That dedication probably isn't unique to the Hawks. It's just Engel, the coach, was able to assemble a lot of dedicate players on a single team. Texas Monthly explains:
He'd put the Hawks together like a college team, starting out with a few great players, like the running back Maurice "Mo" Perkins (no relation to Cullen), in kindergarten, and every year, "recruiting" a few more. Recruiting is how you win in Allen. You can't steal a player from another team -- any player vacating his squad has to go into the draft, where lousy teams like the Cobras and Cardinals pick first. But Coach could find would-be Hawks who were new to football or, like Chris, the running back, have just moved from out of town. He looked in malls, neighborhoods, everywhere. "I roll with blue Powerade and Now and Laters," Coach liked to joke. He had found Chris chasing a rabbit around his neighborhood.
Allen, on the whole, doesn't seem to trouble itself with the thought that there might be too much emphasis placed on football. One parent summed it up as "a vehicle to raise our kids." Of course, that's that kind of dedication that breeds success.
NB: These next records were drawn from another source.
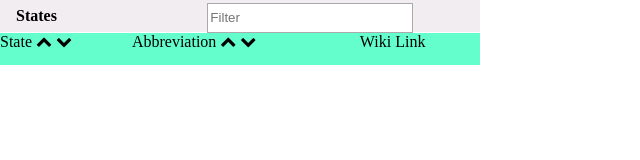
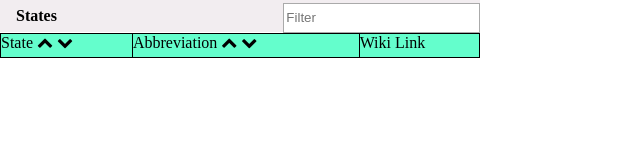
Before and after one commit to burkyburk/Day-29, a website: page homework/app/index.html in a window 1280 px wide. Shown: the whole page, without its empty margins (0-640 px from the left). Drawn offline with nearby package versions, Linux system fonts and the light colour scheme; files that its build step writes are made by us from their sources; no server answers.

Commit message:
updated styling, added borders

```diff
--- a/homework/app/styles/main.scss
+++ b/homework/app/styles/main.scss
@@ -1,6 +1,6 @@
 @import 'reset';
 .header-row {
-  height: 2em;
+  height: 1.5em;
   background-color: #64fecc;
   width: 30em;
 }
@@ -13,6 +13,15 @@ table {
   background-color: #f2edf0;
   width: 30em;
 }
+tr {
+	border: 1px solid black;
+}
+th {
+	border: 1px solid black;
+}
+td {
+	border:1px solid black;
+}
 h2 {
   float: left;
   padding-left: 1em;
@@ -22,11 +31,7 @@ h2 {
 .filter-box {
   float: right;
   height: 2em;
-  width: 15em;
-  margin-right: 5em;
+  width: 14.3em;
   margin-top: 0.2em;
   border: 1px solid #aaa;
 }
-div {
-  width: 30em;
-}
```
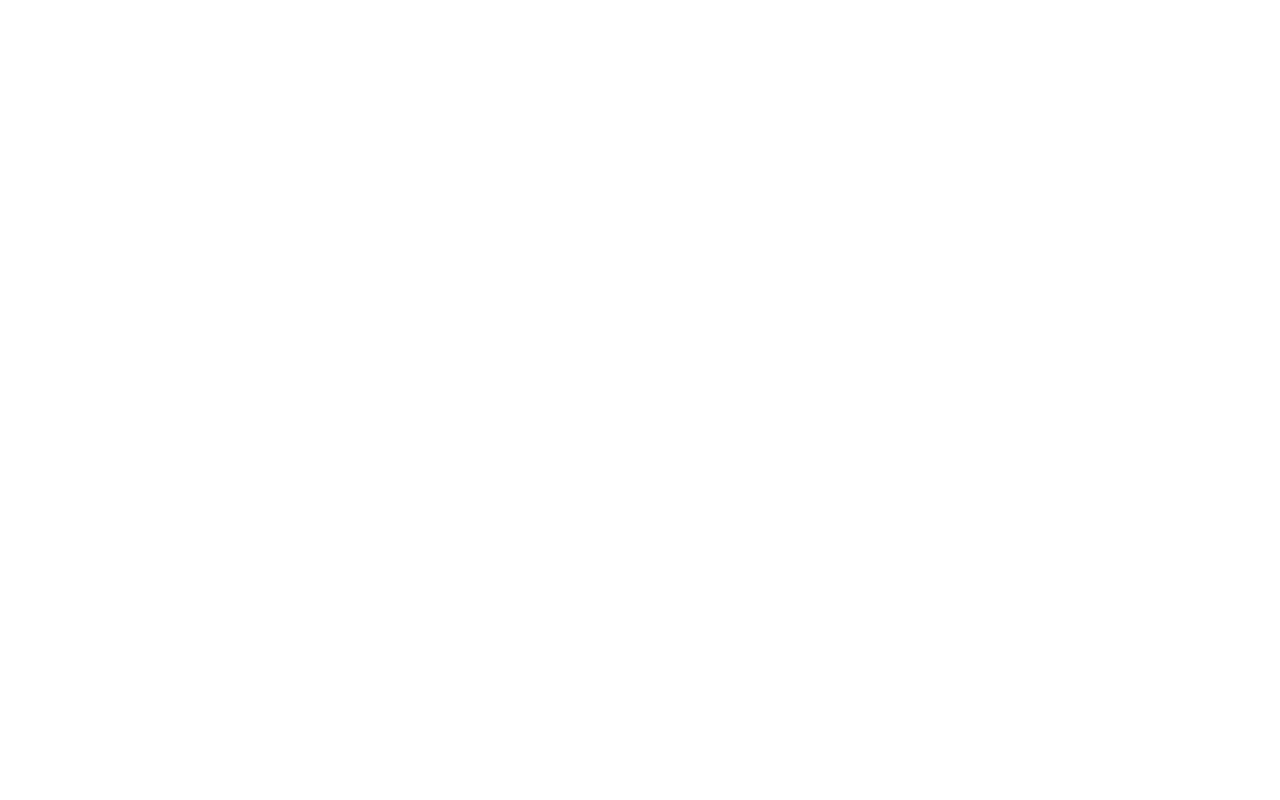
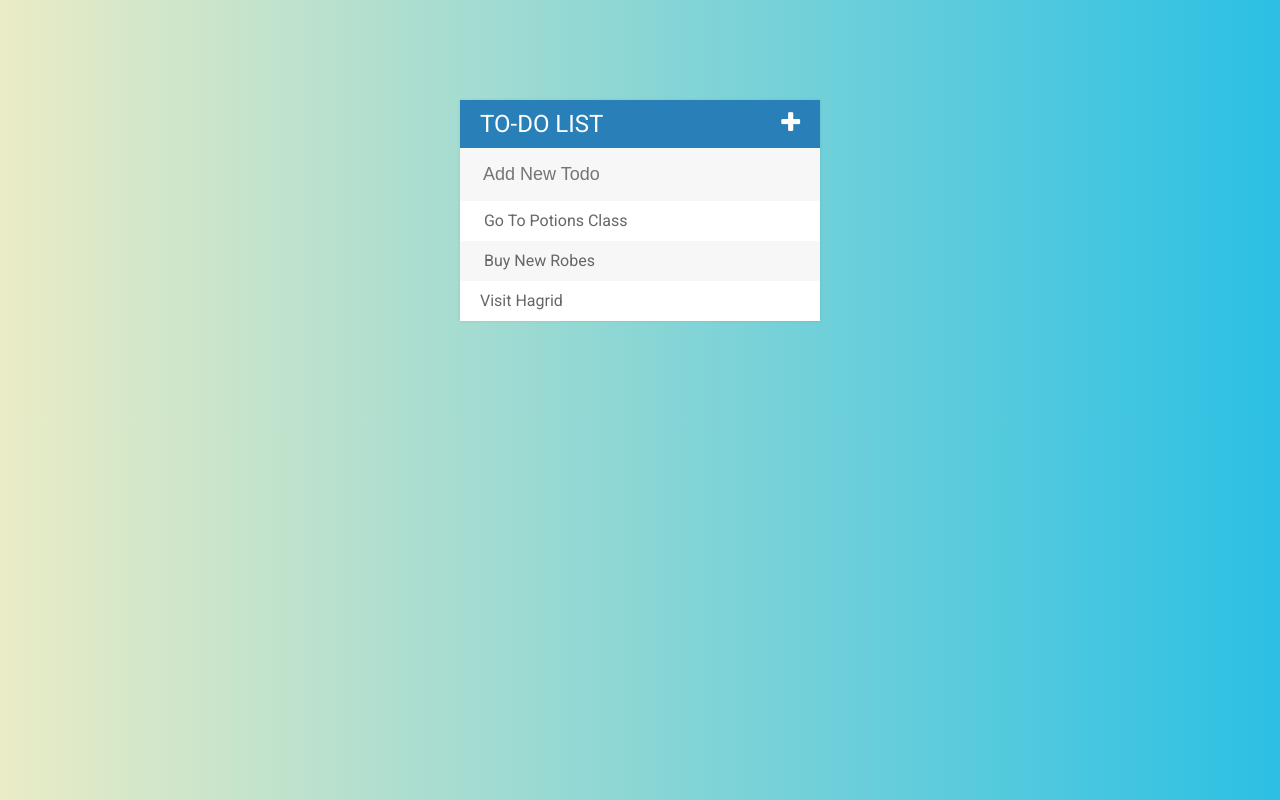
Before and after one commit to shivam-kapila/TodoListProject, a plain HTML site: page index.html in a window 1280 px wide. Drawn offline with Linux system fonts and the light colour scheme.

Commit message:
Final Commit

```diff
--- a/assets/css/todos.css
+++ b/assets/css/todos.css
@@ -0,0 +1,83 @@
+body {
+	font-family: Roboto;
+	background: #2BC0E4;  /* fallback for old browsers */
+background: -webkit-linear-gradient(to right, #EAECC6, #2BC0E4);  /* Chrome 10-25, Safari 5.1-6 */
+background: linear-gradient(to right, #EAECC6, #2BC0E4); /* W3C, IE 10+/ Edge, Firefox 16+, Chrome 26+, Opera 12+, Safari 7+ */
+
+}
+
+h1 {
+	background: #2980b9;
+	color: white;
+	margin: 0;
+	padding: 10px 20px;
+	text-transform: uppercase;
+	font-size: 24px;
+	font-weight: normal;
+}
+
+span {
+	background: #e74c3c;
+	height: 40px;
+	margin-right: 20px;
+	text-align: center;
+	color: white;
+	width: 0;
+	display: inline-block;
+	transition: 0.2s linear;
+	opacity: 0;
+}
+
+ul {
+list-style: none;
+margin: 0;
+padding: 0;
+}
+
+li {
+	background: #fff;
+	height: 40px;
+	line-height: 40px;
+	color: #666;
+}
+
+.fa-plus {
+	float: right;
+}
+
+li:nth-child(2n) {
+	background: #f7f7f7;
+}
+
+li:hover span {
+	width: 40px;
+	opacity: 1.0;
+}
+
+input {
+	font-size: 18px;
+	color: #2680b9;
+	background-color: #f7f7f7;
+	width: 100%;
+	padding: 13px 13px 13px 20px;
+	box-sizing: border-box;
+	border: 3px solid rgba(0,0,0,0);
+}
+
+input:focus {
+	background: #fff;
+	border: 3px outline #2980b9;
+	outline: none;
+}
+
+#container {
+	width: 360px;
+	margin: 100px auto;
+	background: #f7f7f7;
+	box-shadow: 0 0 3px rgba(0,0,0 , 0.1);
+}
+
+.completed {
+	color: gray;
+	text-decoration: line-through;
+}
--- a/assets/js/todos.js
+++ b/assets/js/todos.js
@@ -0,0 +1,26 @@
+// Check Off Specific Todos By Clicking
+$("ul").on("click", "li", function(){
+	$(this).toggleClass("completed");
+});
+
+//Click on X to delete Todo
+$("ul").on("click", "span", function(event){
+	$(this).parent().fadeOut(500,function(){
+		$(this).remove();
+	});
+	event.stopPropagation();
+});
+
+$("input[type='text']").keypress(function(event){
+	if(event.which === 13){
+		//grabbing new todo text from input
+		var todoText = $(this).val();
+		$(this).val("");
+		//create a new li and add ti ul
+		$("ul").append("<li><span><i class='fa fa-trash'></i></span> " + todoText + "</li>");
+	}
+});
+
+$(".fa-plus").click(function(){
+	$("input[type='text']").fadeToggle();
+});
--- a/index.html
+++ b/index.html
@@ -3,10 +3,21 @@
 <head>
 	<title>Todo List</title>
 	<link rel="stylesheet" type="text/css" href="assets/css/todos.css">
+	<link rel="stylesheet" type="text/css" href="https://cdnjs.cloudflare.com/ajax/libs/font-awesome/4.7.0/css/font-awesome.css">
+	<link href="https://fonts.googleapis.com/css?family=Roboto:400,500,700" rel="stylesheet">
 	<script type="text/javascript" src="assets/js/lib/jquery-3.3.1.min.js"></script>
 </head>
 <body>
+<div id="container">
+	<h1>To-Do List <i class="fa fa-plus"></i></h1>
+	<input type="text" placeholder="Add New Todo">
+	<ul>
+		<li><span><i class="fa fa-trash"></i></span> Go To Potions Class</li>
+		<li><span><i class="fa fa-trash"></i></span> Buy New Robes</li>
+		<li><span><i class="fa fa-trash"></i></span>Visit Hagrid</li>
 
+	</ul>
+</div>
 <script type="text/javascript" src="assets/js/todos.js"></script>
 </body>
 </html>
```
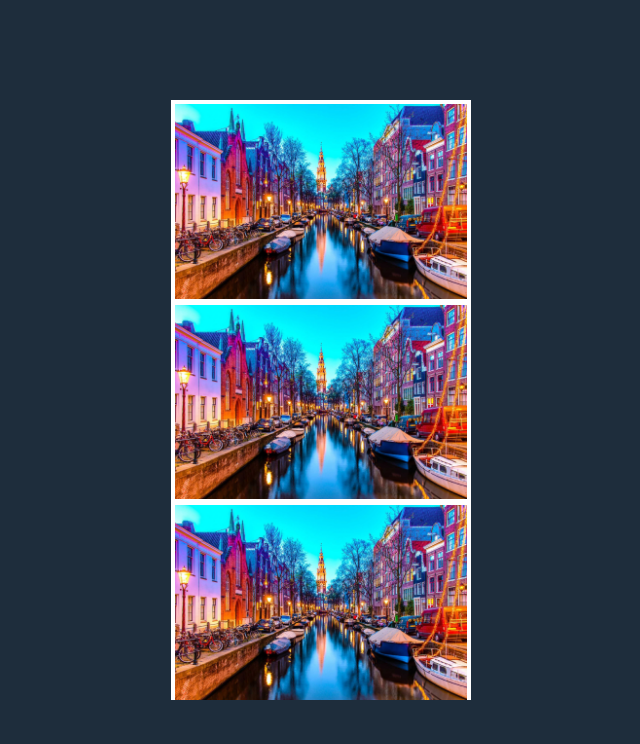
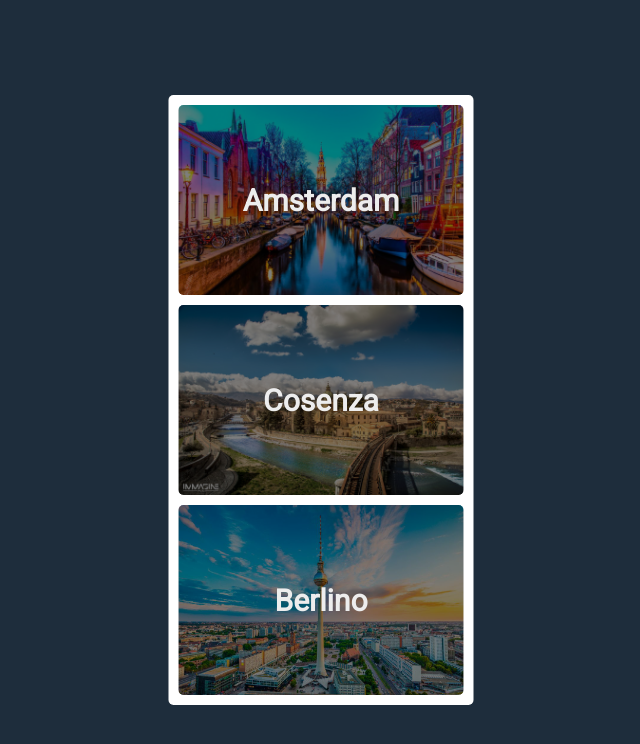
Before and after one commit to frapgn/htmlcss-airbnb, a plain HTML site: page index.html in a window 1280 px wide. Shown: the whole page, without its empty margins (319-959 px from the left). Drawn offline with Linux system fonts and the light colour scheme.

Commit message:
Completato

```diff
--- a/css/style.css
+++ b/css/style.css
@@ -15,19 +15,42 @@
     top: 50%;
     left: 50%;
     transform: translate(-50%,-50%);
-    width: 300px;
-    height:600px;
     background-color: white;
-    padding:4px;
+    border-radius: 5px;
 }
 
 .cartolina {
-    height: 33%;
-    margin-bottom: 5px;
+    position: relative;
+    height: 190px;
+    margin: 10px 10px 10px;
+}
+
+.cartolina:last-child {
+    margin: 10px;
 }
 
 .cartolina img {
-    height: 100%;
-    width: 100%;
-    object-fit: contain;
+    height: 190px;
+    border-radius: 5px;
 }
+
+.overlay {
+    position: absolute;
+    top: 0;
+    bottom: 0;
+    left: 0;
+    right: 0;
+    background-color: rgba(0, 0, 0, 0.5);
+    border-radius: 5px;
+}
+
+.cartolina p {
+    font-family: 'Roboto', serif;
+    color: #ededed;
+    position: absolute;
+    top: 50%;
+    left: 50%;
+    transform: translate(-50%,-50%);
+    font-size: 30px;
+    font-weight: 600;
+}
--- a/index.html
+++ b/index.html
@@ -3,6 +3,7 @@
     <head>
         <meta charset="utf-8">
         <title>htmlcss-airbnb</title>
+        <link href="https://fonts.googleapis.com/css?family=Roboto&display=swap" rel="stylesheet">
         <link rel="stylesheet" href="css/style.css">
     </head>
     <body>
@@ -11,17 +12,17 @@
                 <div class="cartolina">
                     <img src="img/amsterdam.jpg" alt="">
                     <div class="overlay"></div>
-                    <p></p>
+                    <p>Amsterdam</p>
                 </div>
                 <div class="cartolina">
-                    <img src="img/amsterdam.jpg" alt="">
+                    <img src="img/cosenza.jpg" alt="">
                     <div class="overlay"></div>
-                    <p></p>
+                    <p>Cosenza</p>
                 </div>
                 <div class="cartolina">
-                    <img src="img/amsterdam.jpg" alt="">
+                    <img src="img/berlino.jpg" alt="">
                     <div class="overlay"></div>
-                    <p></p>
+                    <p>Berlino</p>
                 </div>
             </div>
         </div>
```
Also changed, not shown: img/berlino.jpg (added), img/cosenza.jpg (added).
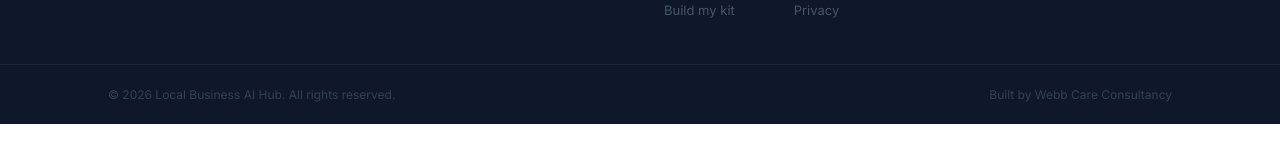
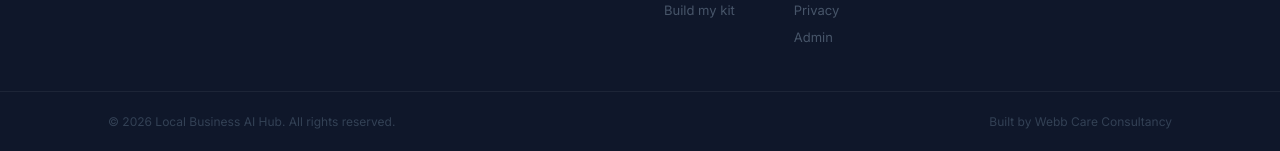
Before and after one commit to des-gif/local-business-hub, a website: page src/index.html in a window 1280 px wide. Shown: the part 7428-7579 px from the top of the page. Before the commit the page ends 7552 px from the top, so only its background shows below. Drawn offline with nearby package versions, Linux system fonts and the light colour scheme.

Commit message:
Add Admin link to footer Company column

```diff
--- a/src/index.html
+++ b/src/index.html
@@ -732,6 +732,7 @@
         <a href="#">About</a>
         <a href="#">Contact</a>
         <a href="#">Privacy</a>
+        <a href="/admin.html" target="_blank" rel="noopener">Admin</a>
       </div>
     </div>
   </div>
```
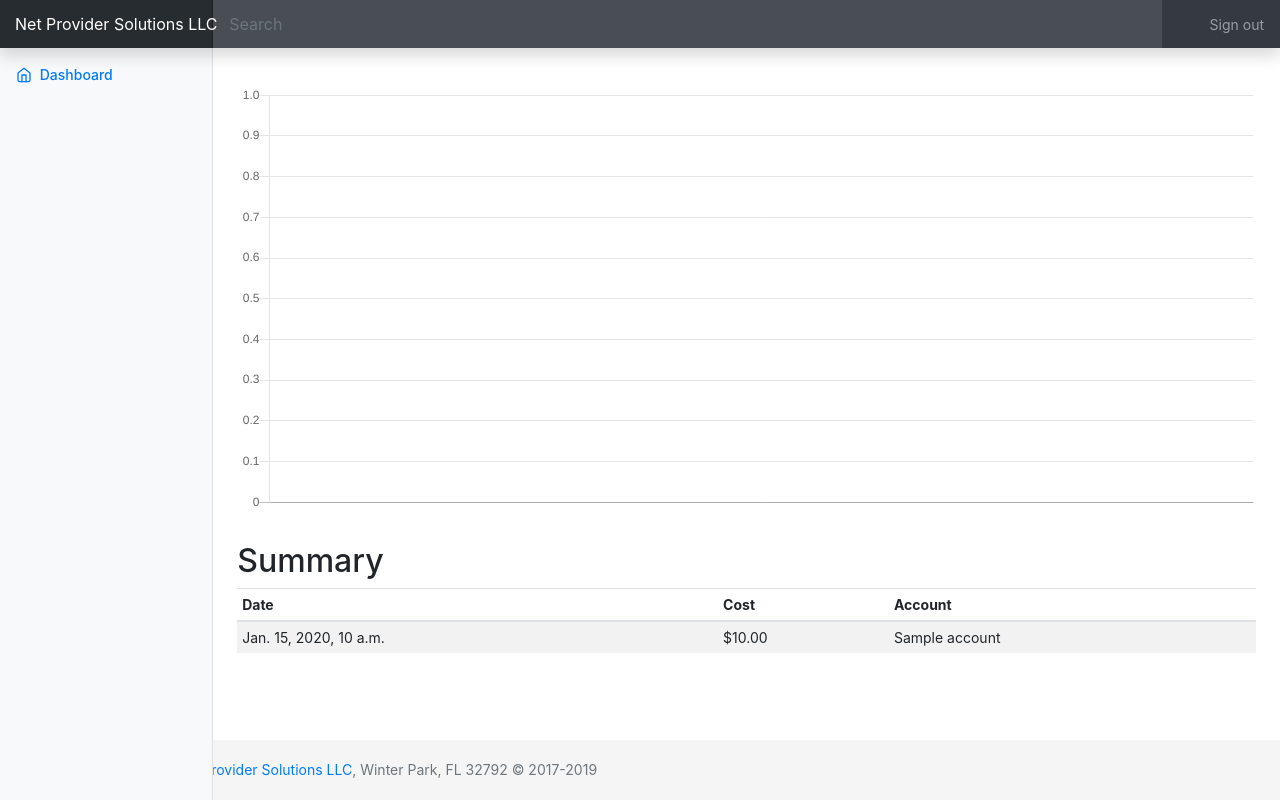
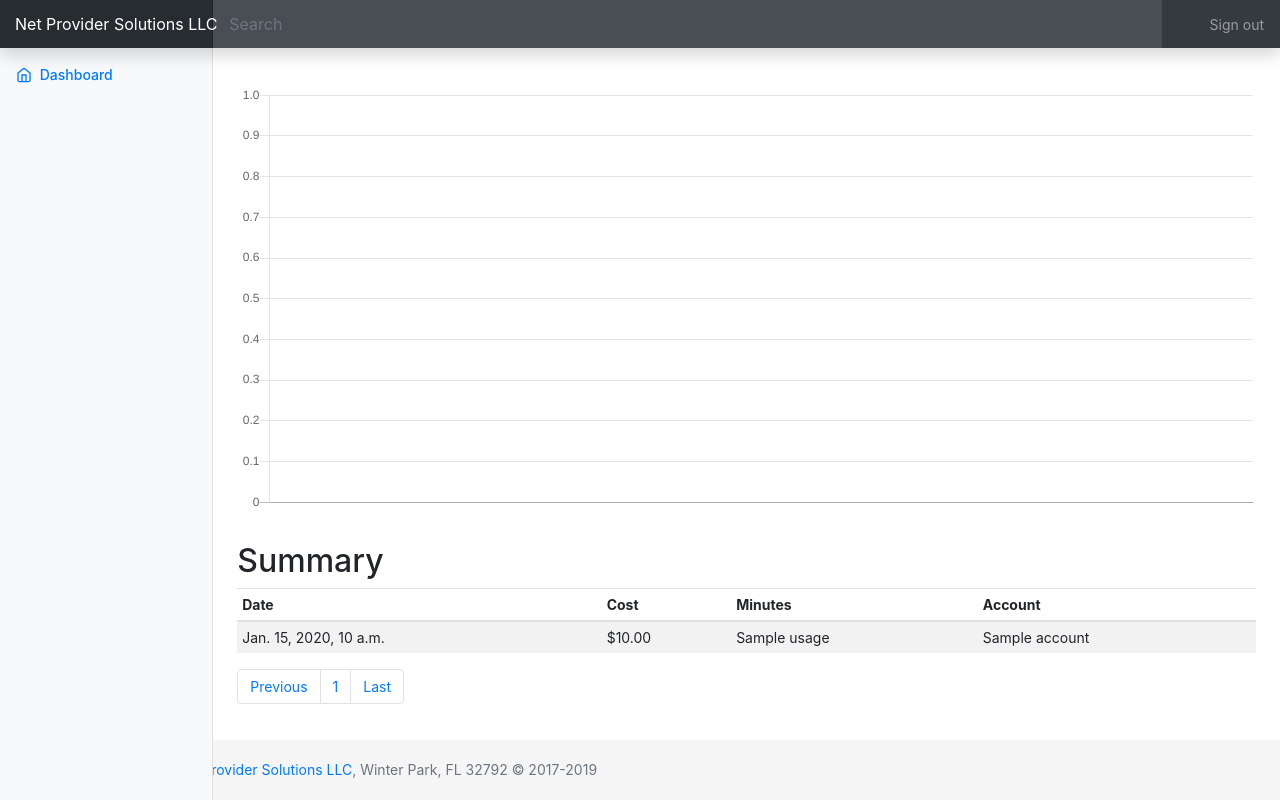
Before and after one commit to ortodoxo/netvoip, a Django app: template templates/pay/dashboard.html in a window 1280 px wide. Run offline with Django 3.2, Linux system fonts and the light colour scheme; the template is opened without the code that fills it: most values are stand-ins (such as "Sample title", 1, 10 or a date in 2020); some libraries are stand-ins or nearby versions.

Commit message:
Ready to Productions add paginations to the dashboard and minutues colomun

```diff
--- a/pay/urls.py
+++ b/pay/urls.py
@@ -1,13 +1,13 @@
 from django.urls import path, re_path
 from django.views.generic.base import TemplateView
-from pay.views import AccountList, AccountDetail, CdrsLIst, LoginView, LogoutView, Balance_Add, Cost, SupplierGet
+from pay.views import AccountList, AccountDetail, LoginView, LogoutView, Balance_Add, Cost, SupplierGet, Cdrs_for_Page
 
 urlpatterns = [
     path('account/', AccountList.as_view(), name='accountactions'),
     path('account/<int:id>/', AccountDetail.as_view(), name='accountactionsdetail'),
     path('account/<int:id>/<str:tenant>/', Balance_Add.as_view(), name='balance_add'),
     re_path(r'^$',LoginView.as_view(),name='index'),
-    path('dashboard/', CdrsLIst.as_view(),name='dashboard'),
+    path('dashboard/<int:page>/', Cdrs_for_Page.as_view(), name='dashboard'),
     path('login/', LoginView.as_view(), name='login'),
     path('logout', LogoutView.as_view(), name='logout'),
     path('cost', Cost.as_view(), name='cost'),
--- a/templates/pay/base_site.html
+++ b/templates/pay/base_site.html
@@ -44,7 +44,7 @@
           <div class="sidebar-sticky">
             <ul class="nav flex-column">
               <li class="nav-item">
-                <a class="nav-link active" href="{% url 'dashboard' %}">
+                <a class="nav-link active" href="{% url 'dashboard' 1 %}">
                   <span data-feather="home"></span>
                   Dashboard <span class="sr-only">(current)</span>
                 </a>
--- a/templates/pay/dashboard.html
+++ b/templates/pay/dashboard.html
@@ -8,6 +8,7 @@
                         <tr>
                             <th>Date</th>
                             <th>Cost</th>
+                            <th>Minutes</th>
                             <th>Account</th>
                         </tr>
                     </thead>
@@ -16,11 +17,33 @@
                             <tr>
                                 <td>{{ cdr.setup_time }}</td>
                                 <td>${{ cdr.cost|floatformat:2 }}</td>
+                                <td>{{ cdr.usage }}</td>
                                 <td>{{ cdr.account }}</td>
                             </tr>
                         {% endfor %}
                     </tbody>
                 </table>
+                <nav aria-label="Page navigation example">
+                    <ul class="pagination">
+                        {% if cdrs.has_previous %}
+                            <li class="page-item"><a class="page-link" href="{% url 'dashboard' cdrs.previous_page_number %}">Previous</a></li>
+                        {% else %}
+                            <li class="page-item"><a class="page-link" href="#" tabindex="-1" >Previous</a></li>
+                        {% endif %}
+                        {% for page in cdrs.paginator.page_range %}
+                            {% if page is cdrs.number %}
+                                <li class="page-item active"><a class="page-link" href="{% url 'dashboard' page %}">{{ page }}</a></li>
+                            {% else %}
+                                <li class="page-item"><a class="page-link" href="{% url 'dashboard' page %}">{{ page }}</a></li>
+                            {% endif %}
+                        {% endfor %}
+                        {% if cdrs.has_next %}
+                            <li class="page-item"><a class="page-link" href="{% url 'dashboard' cdrs.next_page_number %}">Next</a></li>
+                        {% else %}
+                            <li class="page-item"><a class="page-link" href="{% url 'dashboard' cdrs.paginator.num_pages %}" tabindex="-1">Last</a></li>
+                        {% endif %}
+                    </ul>
+                </nav>
         <!-- Graphs -->
         {% autoescape off %}
                 <script src="https://cdnjs.cloudflare.com/ajax/libs/Chart.js/2.7.1/Chart.min.js"></script>
```
Also changed, not shown: pay/views.py (+25 -23 lines).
The Hawks ended their season having won 40 games in a row and -- spoiler alert -- their fourth straight Super Bowl.
Keep the Dallas Observer Free... Since we started the Dallas Observer, it has been defined as the free, independent voice of Dallas, and we would like to keep it that way. Offering our readers free access to incisive coverage of local news, food and culture. Producing stories on everything from political scandals to the hottest new bands, with gutsy reporting, stylish writing, and staffers who've won everything from the Society of Professional Journalists' Sigma Delta Chi feature-writing award to the Casey Medal for Meritorious Journalism. But with local journalism's existence under siege and advertising revenue setbacks having a larger impact, it is important now more than ever for us to rally support behind funding our local journalism. You can help by participating in our "I Support" membership program, allowing us to keep covering Dallas with no paywalls.